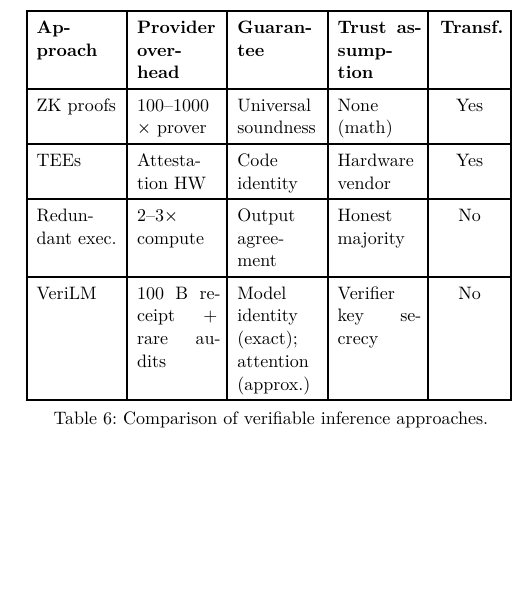
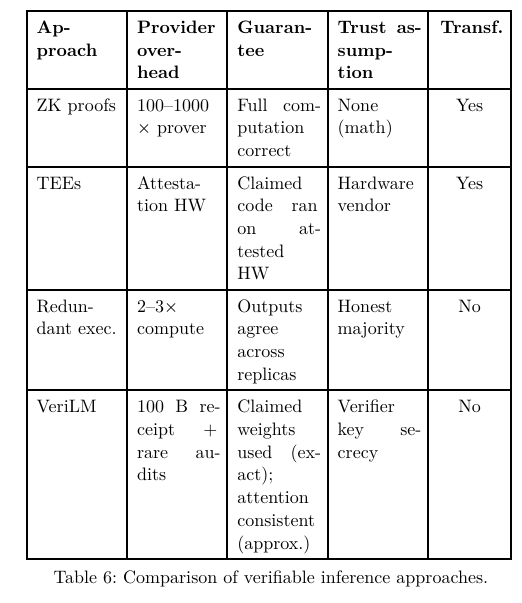
Before and after one commit to lambdaclass/CommitLLM, a Typst document (paper/main.typ): part of one column of page 6 of 6, cut so that both start at the same text, the shorter picture padded with empty space. The pictures show the PDF file paper/main.pdf that the author committed with the source.

Commit message:
Tighten security game and comparison table
- Name sk explicitly as secret verifier key in game Setup
- Change "opened matrix" to "Freivalds-checked matrix" in advantage definition
- Rephrase comparison table guarantees to parallel form (what is actually guaranteed)

```diff
--- a/paper/main.typ
+++ b/paper/main.typ
@@ -422,10 +422,10 @@ Trusted execution environments (TEEs) and remote attestation provide another alt
     columns: (auto, auto, auto, auto, auto),
     align: (left, left, left, left, center),
     [*Approach*], [*Provider overhead*], [*Guarantee*], [*Trust assumption*], [*Transf.*],
-    [ZK proofs], [100--1000$times$ prover], [Universal soundness], [None (math)], [Yes],
-    [TEEs], [Attestation HW], [Code identity], [Hardware vendor], [Yes],
-    [Redundant exec.], [2--3$times$ compute], [Output agreement], [Honest majority], [No],
-    [VeriLM], [100 B receipt + rare audits], [Model identity (exact);\ attention (approx.)], [Verifier key secrecy], [No],
+    [ZK proofs], [100--1000$times$ prover], [Full computation correct], [None (math)], [Yes],
+    [TEEs], [Attestation HW], [Claimed code ran on attested HW], [Hardware vendor], [Yes],
+    [Redundant exec.], [2--3$times$ compute], [Outputs agree across replicas], [Honest majority], [No],
+    [VeriLM], [100 B receipt + rare audits], [Claimed weights used (exact);\ attention consistent (approx.)], [Verifier key secrecy], [No],
   ),
   caption: [Comparison of verifiable inference approaches.],
 )
```
Also changed, not shown: paper/main.pdf, paper/main.typ (4 more changed lines).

━━━━━━━━━━━━━━━━━━━━━━━━━━━━━━

PROBLEM: Every line above that has the string "audits" needs to be copied.

RESPONSE TO THE EXERCISE:
-    [VeriLM], [100 B receipt + rare audits], [Model identity (exact);\ attention (approx.)], [Verifier key secrecy], [No],
+    [VeriLM], [100 B receipt + rare audits], [Claimed weights used (exact);\ attention consistent (approx.)], [Verifier key secrecy], [No],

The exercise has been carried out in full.